(Exercise instructions): Please return every line of the records that contains the word "participant".

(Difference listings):
..............................

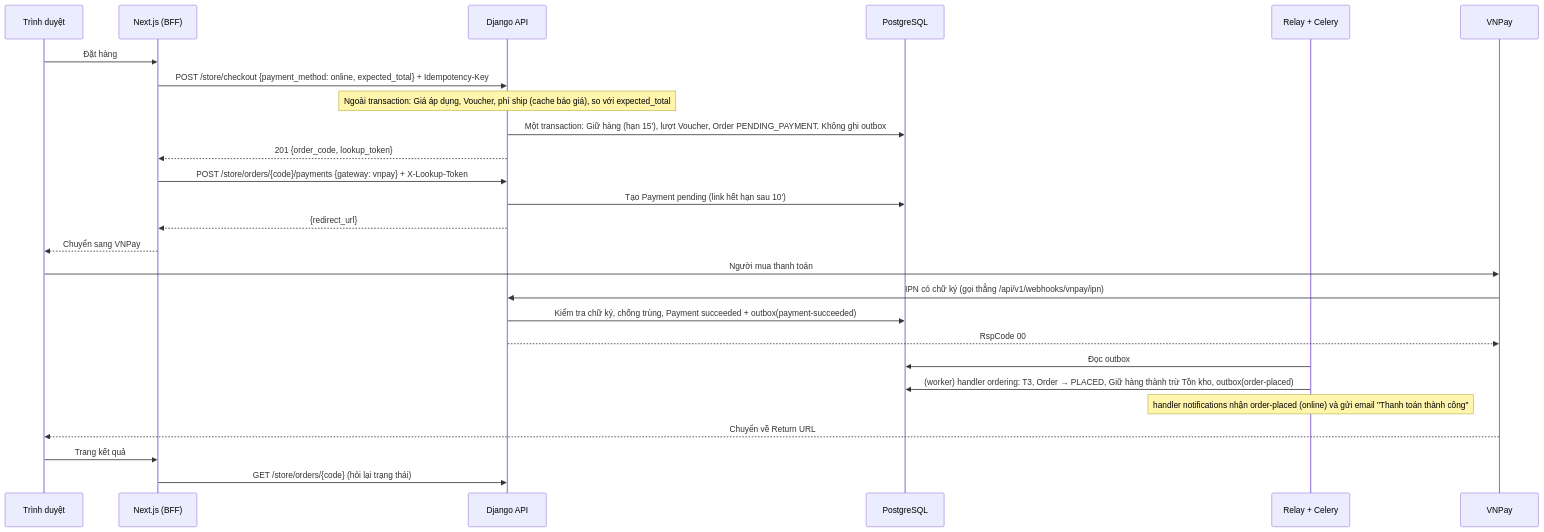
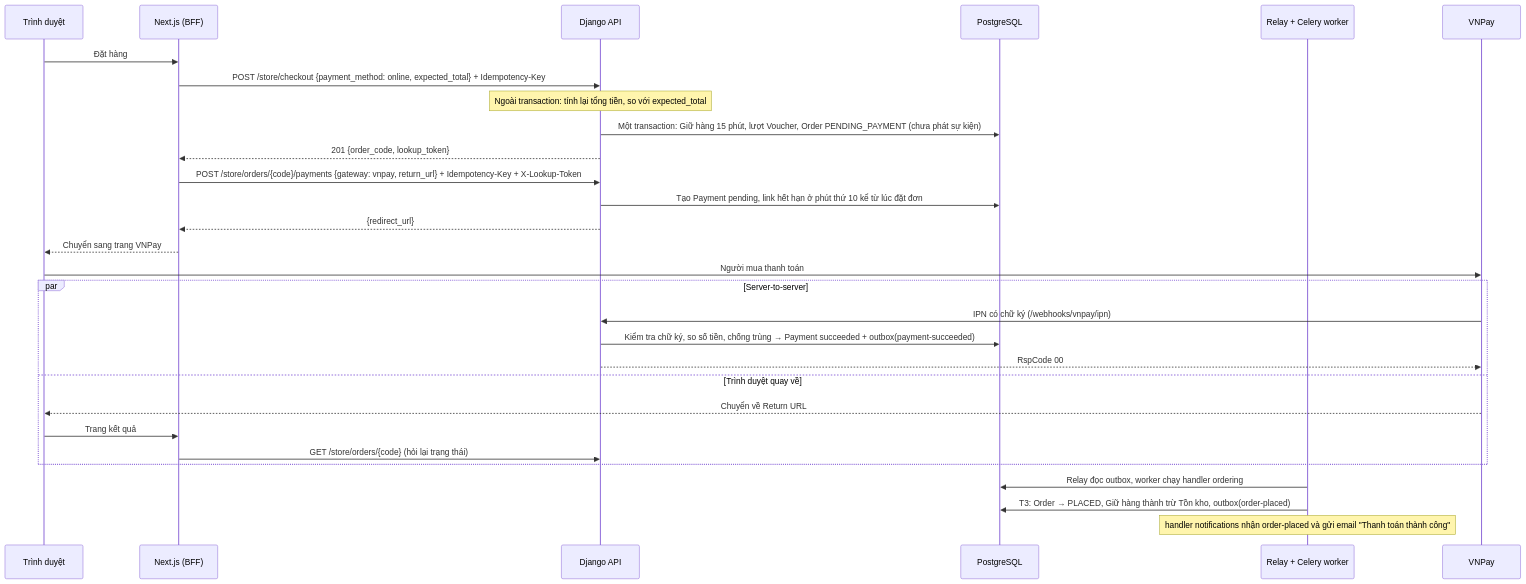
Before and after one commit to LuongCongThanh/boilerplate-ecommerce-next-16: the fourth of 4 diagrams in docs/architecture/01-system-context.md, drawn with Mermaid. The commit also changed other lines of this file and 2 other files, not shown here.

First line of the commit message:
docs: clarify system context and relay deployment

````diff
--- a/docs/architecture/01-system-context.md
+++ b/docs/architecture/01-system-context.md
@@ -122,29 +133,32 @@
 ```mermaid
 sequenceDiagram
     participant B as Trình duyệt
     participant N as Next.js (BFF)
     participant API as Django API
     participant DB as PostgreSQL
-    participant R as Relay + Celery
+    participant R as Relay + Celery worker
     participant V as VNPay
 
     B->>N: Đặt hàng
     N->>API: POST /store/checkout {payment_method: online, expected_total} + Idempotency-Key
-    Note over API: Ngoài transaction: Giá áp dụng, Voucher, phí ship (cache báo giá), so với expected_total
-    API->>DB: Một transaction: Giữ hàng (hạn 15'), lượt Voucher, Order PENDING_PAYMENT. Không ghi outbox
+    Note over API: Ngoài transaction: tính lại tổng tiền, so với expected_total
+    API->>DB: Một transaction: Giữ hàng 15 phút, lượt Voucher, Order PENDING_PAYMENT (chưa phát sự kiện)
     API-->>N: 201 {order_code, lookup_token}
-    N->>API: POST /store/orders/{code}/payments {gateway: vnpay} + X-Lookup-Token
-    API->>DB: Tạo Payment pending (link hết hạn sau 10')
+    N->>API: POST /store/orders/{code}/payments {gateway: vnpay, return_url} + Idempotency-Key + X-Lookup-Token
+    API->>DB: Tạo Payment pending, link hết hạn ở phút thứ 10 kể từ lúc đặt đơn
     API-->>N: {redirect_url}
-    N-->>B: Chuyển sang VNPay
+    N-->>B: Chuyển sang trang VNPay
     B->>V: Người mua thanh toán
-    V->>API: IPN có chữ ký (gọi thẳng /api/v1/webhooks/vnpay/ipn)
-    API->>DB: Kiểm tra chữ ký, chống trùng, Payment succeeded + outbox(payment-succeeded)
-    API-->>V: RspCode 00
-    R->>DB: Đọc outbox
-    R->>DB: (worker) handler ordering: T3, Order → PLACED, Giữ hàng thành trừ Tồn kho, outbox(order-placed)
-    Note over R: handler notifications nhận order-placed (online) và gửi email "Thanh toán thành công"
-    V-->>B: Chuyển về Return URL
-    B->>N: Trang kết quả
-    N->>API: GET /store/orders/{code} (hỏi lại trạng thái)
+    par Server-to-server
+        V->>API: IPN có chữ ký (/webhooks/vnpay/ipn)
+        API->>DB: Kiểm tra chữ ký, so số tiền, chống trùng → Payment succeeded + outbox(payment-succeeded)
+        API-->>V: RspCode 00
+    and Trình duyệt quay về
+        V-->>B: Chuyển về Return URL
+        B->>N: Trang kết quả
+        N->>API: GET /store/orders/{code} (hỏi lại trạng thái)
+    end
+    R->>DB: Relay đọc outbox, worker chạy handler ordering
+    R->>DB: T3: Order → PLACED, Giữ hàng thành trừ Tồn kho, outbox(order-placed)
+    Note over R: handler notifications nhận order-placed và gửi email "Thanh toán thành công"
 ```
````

..............................

(Result of the exercise):
     participant B as Trình duyệt
     participant N as Next.js (BFF)
     participant API as Django API
     participant DB as PostgreSQL
-    participant R as Relay + Celery
+    participant R as Relay + Celery worker
     participant V as VNPay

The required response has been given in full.